Whatever the reason, cold brewed, iced coffee became very popular in New Orleans and across the American south over the first half of the twentieth century (though not as popular as that great Southern staple, Iced Tea) and there it remained for many years as a slightly quirky regional drink while the big chains developed new ranges of frappes and coffee milkshakes to fill their ice coffee menus.
Fast forward to the early years of the new millennium and as the new wave of specialty coffee shops and roasteries swept across the States cold brewing began to enjoy a renaissance. As roasters and café owners looked for ways to feature their complex single origin coffees as cold offerings they began to rediscover the joys of traditional method and cold brew started to make its comeback.
In 2011, Mike Mckim of Cuvee Coffee Roasters in Austin, Texas developed the idea of serving cold brew coffee on draft through a beer pump and using traditional beer lines. Stumptown Coffee Roasters were also developing a similar idea in Portland Oregon and once these businesses started kegging and serving cold brew on tap they quickly cottoned on to the idea of producing ‘nitro’ cold brew.

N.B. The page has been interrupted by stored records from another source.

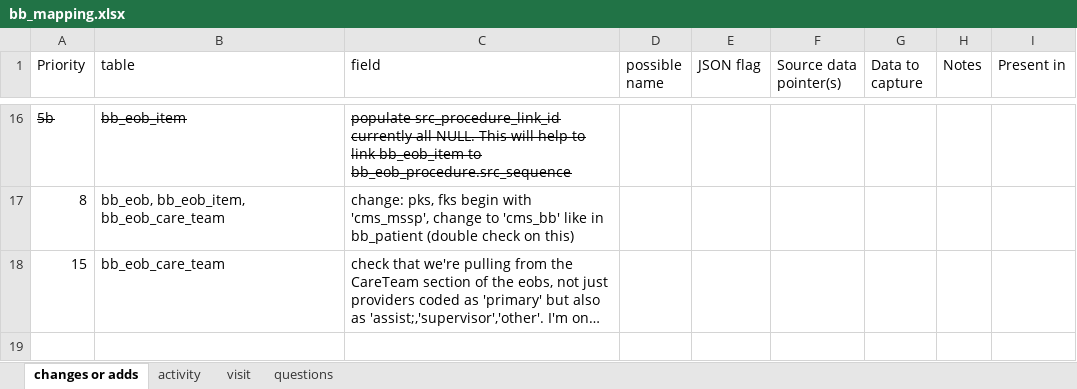
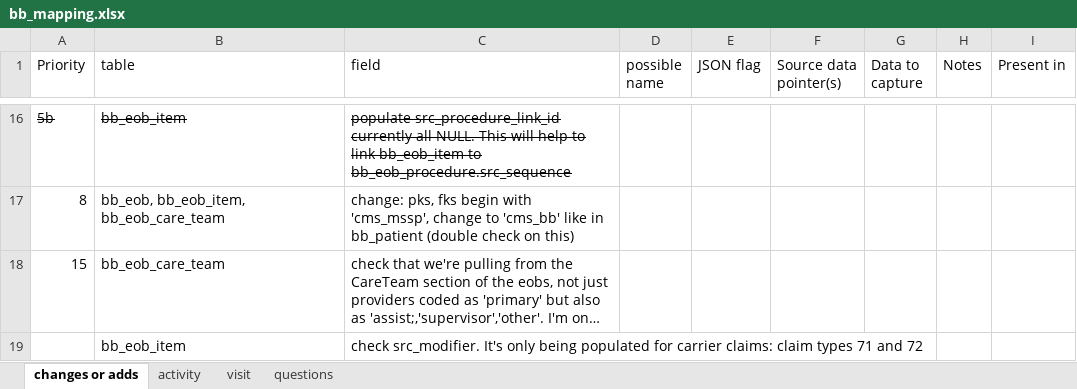
Before and after one commit to mikeoconnor-cj/pythonHmWrk, an Excel workbook: bb_mapping.xlsx, sheet changes or adds, drawn as a sheet; only a part is shown, gaps mark what is left out; long unchanged cells end in …; values as stored, in another font and other column widths than the file's, no borders; the diff names each change by its address in the sheet, - before the commit and + after, or states it on an @@ line.

```diff
--- a/bb_mapping.xlsx (sheet changes or adds)
+++ b/bb_mapping.xlsx (sheet changes or adds)
+row 19:  | bb_eob_item | check src_modifier. It's only being populated for carrier claims: claim types 71 and 72
```
Also changed, not shown: sheet activity.
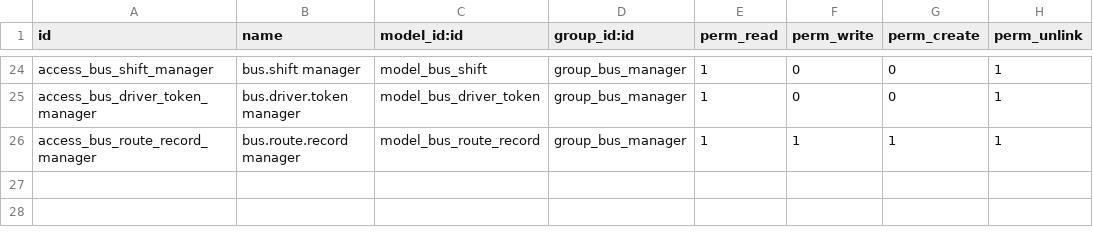
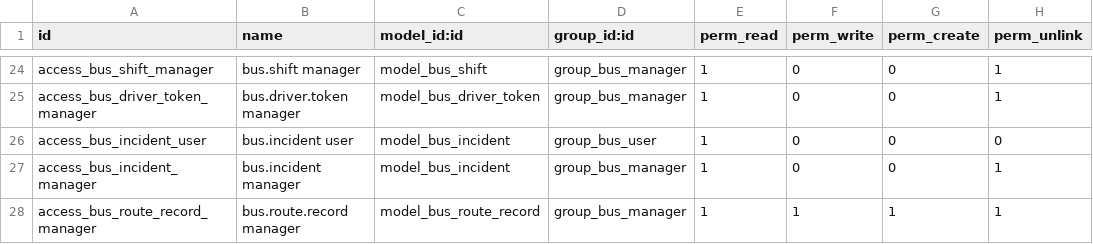
Before and after one commit to kiramman-mp3/sistema-rastreo-buses, a CSV file: addons/bus_tracking/security/ir.model.access.csv, drawn as a sheet; only a part is shown, gaps mark what is left out.

Commit message:
feat: add driver incidents and stale shift closing

```diff
--- a/addons/bus_tracking/security/ir.model.access.csv
+++ b/addons/bus_tracking/security/ir.model.access.csv
@@ -25,2 +25,4 @@ access_bus_shift_manager,bus.shift manager,model_bus_shift,group_bus_manager,1,0
 access_bus_driver_token_manager,bus.driver.token manager,model_bus_driver_token,group_bus_manager,1,0,0,1
+access_bus_incident_user,bus.incident user,model_bus_incident,group_bus_user,1,0,0,0
+access_bus_incident_manager,bus.incident manager,model_bus_incident,group_bus_manager,1,0,0,1
 access_bus_route_record_manager,bus.route.record manager,model_bus_route_record,group_bus_manager,1,1,1,1
```
Also changed, not shown: 4 other files.
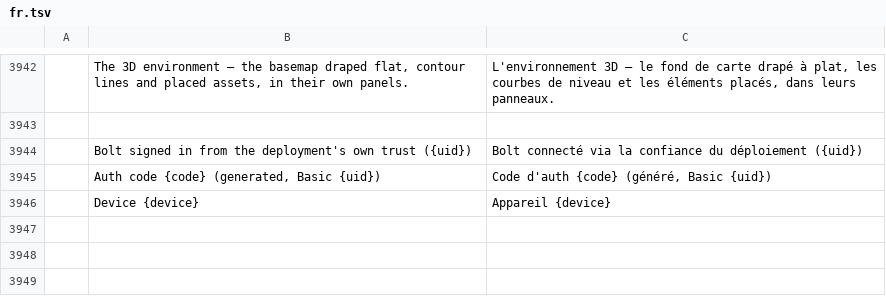
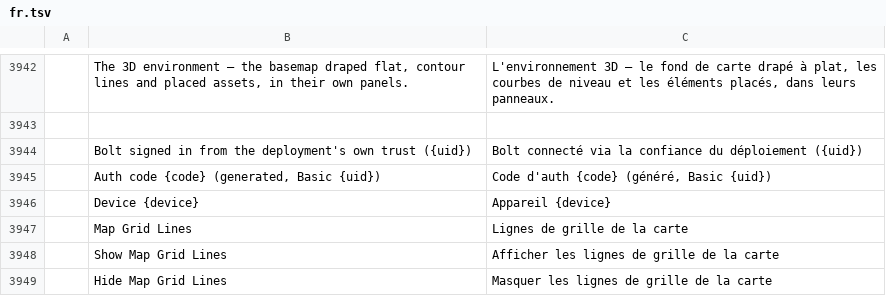
Before and after one commit to 20kiwy/TerraZone, a TSV file: crates/ui-egui/src/i18n/fr.tsv, drawn as a sheet; only a part is shown, gaps mark what is left out; the diff names each change by its address in the sheet, - before the commit and + after, or states it on an @@ line.

```diff
--- a/crates/ui-egui/src/i18n/fr.tsv
+++ b/crates/ui-egui/src/i18n/fr.tsv
+row 3947:  | Map Grid Lines | Lignes de grille de la carte
+row 3948:  | Show Map Grid Lines | Afficher les lignes de grille de la carte
+row 3949:  | Hide Map Grid Lines | Masquer les lignes de grille de la carte
```
Also changed, not shown: crates/ui-egui/src/i18n/es.tsv, crates/ui-egui/src/i18n/it.tsv, 20 other files.
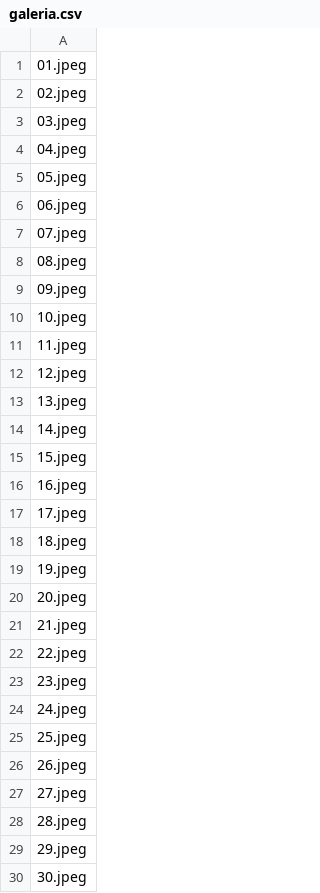
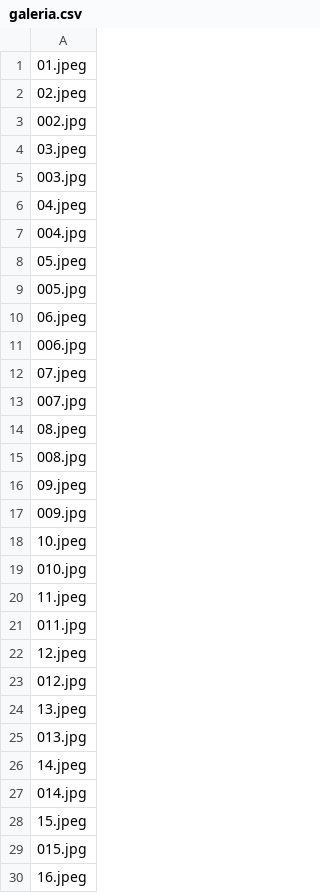
Before and after one commit to jc-altgr-dev/AjedrezNomada, a CSV file: tournament/pinkchess3/galeria/galeria.csv, drawn as a sheet; only a part is shown; the shorter side is filled out with more unchanged rows; the diff covers the shown part only; the diff names each change by its address in the sheet, - before the commit and + after, or states it on an @@ line.

Commit message:
Pink Tournament Photos

```diff
--- a/tournament/pinkchess3/galeria/galeria.csv
+++ b/tournament/pinkchess3/galeria/galeria.csv
+row 3: 002.jpg
+row 5: 003.jpg
+row 7: 004.jpg
+row 9: 005.jpg
+row 11: 006.jpg
+row 13: 007.jpg
+row 15: 008.jpg
+row 17: 009.jpg
+row 19: 010.jpg
+row 21: 011.jpg
+row 23: 012.jpg
+row 25: 013.jpg
+row 27: 014.jpg
+row 29: 015.jpg
```
Also changed, not shown: 8 added rows elsewhere in this file, 23 other files.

The final product - a glass of Small Batch Nitro Cold Brew
This involved nitrogenating the coffee while dispensing the coffee through the draft system, very similar to the way Guinness and other stouts are served on tap around the world. The result of this nitrogenation was to give the coffee a smoother, creamier edge and increase the sweetness in the cup. The cascading effect of the coffee settling after it has been poured also proved exceptionally popular with customers and helped drive sales of this quirky new product.
In the past five years Cold Brew has grown massively in popularity in the States and here in the UK and now draft cold brew, Nitro cold brew and canned or bottled long life cold brew are all very popular and widely available. Cold brew gin and tonic, espresso martinis and many other cocktails are becoming popular and cold brew is a really good way to utilise coffee in cooking and baking. What once looked a fad is definitely here to stay…
Small Batch Nitro settling in the glass
We have been brewing Cold Brew every summer since 2012 producing very small batches at each of our stores daily that would often sell out as we could not keep up with demand (brewing coffee with cold water is a very slow process!) so we are really excited to launch our draft nitro this month at Jubilee and Worthing and hope to roll it out to all our stores over the course of the summer.
If you already love our cold brew or are brand new to it all, come on down and try the Nitro, we think it tastes even better than the original and it is great to be serving coffee in a way that is directly linked to one of the oldest and most practical ways of brewing coffee.